For 1000’s of years, gardeners all over the world have been growing and enjoying Tea. The Tea Plant is the common name for this incredible plant, but its botanical name is Camellia sinensis. That’s right, this incredible plant is a member of the camellia family. Just like their ornamental cousins, Camellia sinensis plants are native to Asia. There are over 250 species of Camellia in the world, but Camellia sinensis is the only one that is widely grown for Tea.
Every day, millions of people in the world have their early morning cup of Tea. In the southern United States, “Sweet Tea” is a main stay at most restaurants. In fact, after water, Tea is the most consumed beverage in the world. Somehow, it seems strange that this drink we all love is made from the leaves of a camellia, but it is true.
Cultivars of Camellia sinensis contain caffeine, while the others do not. Caffeine is a naturally occurring compound that is found in a wide variety of plants, including the coffee plant and the Cacao plant. It is a desirable stimulant that wards off sleep and restores alertness and refreshment. Because of this, Camellia sinensis has been used for centuries as a calming, refreshing beverage. Legend has it that thousands of years ago, a Chinese monk , tired and weary from his long day at work, decided to make a pot of soup. As the water boiled, some leaves from the Camellia tree above fell into his pot and he tasted the brew and was instantly refreshed. Thus, the legend of Tea was born!
Camellia sinensis is not just one plant. It has many thousand cultivars or varieties. Each of these varieties bear similar characteristics with one another. As with other camellia species, there are many characteristics within the sinensis species that differ from one another. You will find large and small foliage sizes and textures. Also growth rates and habits can vary from upright growing varieties with large leaves to small compact dwarf-like plants with very small leaves. Like all camellia species, Camellia sinesnsis cultivars have flowers, usually very small and range from pure white to a blush pink with large yellow stamens. They normally bloom anywhere from late summer to early fall.
Camellia sinesnsis is grown for commercial tea production all over the world. But you don’t have to have a tea plantation to produce your own home grown tea. All you need are a few plants, the right environment, a little practice, and in no time at all, you’ll be brewing tea from your own plants. Plants you grow at home can provide you and your family with a beverage that is organically grown and free of pesticides and GMOs.
Although Camellia sinesnsis is predominantly grown for tea, it is not limited to that. The sheer density, evergreen leaves and blooming characteristics of Camellia sinensis cultivars are quite attractive for any garden, patio or container plant. The larger growing varieties would be well suited for a hedge or screen. Most cultivars are hardy to around 20ºF.
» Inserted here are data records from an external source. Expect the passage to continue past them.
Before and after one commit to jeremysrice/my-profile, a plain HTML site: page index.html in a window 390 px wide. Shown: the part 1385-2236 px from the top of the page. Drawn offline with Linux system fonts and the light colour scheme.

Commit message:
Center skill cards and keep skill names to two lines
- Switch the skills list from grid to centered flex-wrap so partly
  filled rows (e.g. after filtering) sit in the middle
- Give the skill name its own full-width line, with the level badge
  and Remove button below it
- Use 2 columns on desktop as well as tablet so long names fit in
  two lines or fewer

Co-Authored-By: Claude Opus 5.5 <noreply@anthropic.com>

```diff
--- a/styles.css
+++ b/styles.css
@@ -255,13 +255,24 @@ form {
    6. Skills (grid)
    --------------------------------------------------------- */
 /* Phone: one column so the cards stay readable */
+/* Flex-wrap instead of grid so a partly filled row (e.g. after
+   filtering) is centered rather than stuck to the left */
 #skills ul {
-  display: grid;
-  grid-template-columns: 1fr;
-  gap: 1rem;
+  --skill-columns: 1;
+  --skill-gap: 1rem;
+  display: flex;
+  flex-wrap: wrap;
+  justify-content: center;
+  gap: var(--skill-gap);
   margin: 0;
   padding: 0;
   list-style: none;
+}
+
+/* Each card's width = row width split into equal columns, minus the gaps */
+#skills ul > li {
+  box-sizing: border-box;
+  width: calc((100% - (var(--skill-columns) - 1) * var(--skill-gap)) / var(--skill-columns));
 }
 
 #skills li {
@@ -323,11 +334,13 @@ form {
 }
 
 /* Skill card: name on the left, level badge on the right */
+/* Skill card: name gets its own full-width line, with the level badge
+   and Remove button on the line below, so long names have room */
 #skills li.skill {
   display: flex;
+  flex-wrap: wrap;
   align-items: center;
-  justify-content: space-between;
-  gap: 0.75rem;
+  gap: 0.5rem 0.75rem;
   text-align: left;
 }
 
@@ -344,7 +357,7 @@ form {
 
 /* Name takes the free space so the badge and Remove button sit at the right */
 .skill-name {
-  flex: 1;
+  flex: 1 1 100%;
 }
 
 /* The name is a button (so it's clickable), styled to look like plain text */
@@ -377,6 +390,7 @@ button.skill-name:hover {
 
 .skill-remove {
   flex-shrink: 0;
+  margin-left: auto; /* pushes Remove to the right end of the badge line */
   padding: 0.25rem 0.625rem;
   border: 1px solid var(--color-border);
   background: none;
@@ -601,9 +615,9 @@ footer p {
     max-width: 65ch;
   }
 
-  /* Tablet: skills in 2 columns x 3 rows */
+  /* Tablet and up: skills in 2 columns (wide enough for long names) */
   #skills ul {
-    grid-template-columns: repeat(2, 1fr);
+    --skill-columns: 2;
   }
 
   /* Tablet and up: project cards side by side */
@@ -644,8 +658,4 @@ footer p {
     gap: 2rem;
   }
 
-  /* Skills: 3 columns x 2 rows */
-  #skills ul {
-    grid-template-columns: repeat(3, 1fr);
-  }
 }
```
Camellia sinensis plants will grow in just about the same locations that their ornamental cousins grow in the south. These plants are also excellent for use in container gardening. The one very important growing requirement of Tea is extremely good drainage. They want to be moist at all times but not wet, so avoid use of soils containing heavy amounts of peat moss. This is especially important in container gardening. These plants benefit from slightly raised plantings in the garden where all excess water can drain away from the root system.
Whether you want to grow your own Tea or simply want to enjoy another different camellia for its ornamental value, Tea is the next great plant for southern gardens. Our Tea selections demonstrate the incredible diversity of this amazing plant. We are certain that southern gardeners will fall in love with this unique addition to the garden!
I have the best job in the world…I get to walk out of my back door and across the yard to a greenhouse and nursery full of Camellias and do what I love every day. Sometimes, when it’s very hot or very cold or when problems arise I do question my career path, but I always come back to the same place….I’m where I’m supposed to be!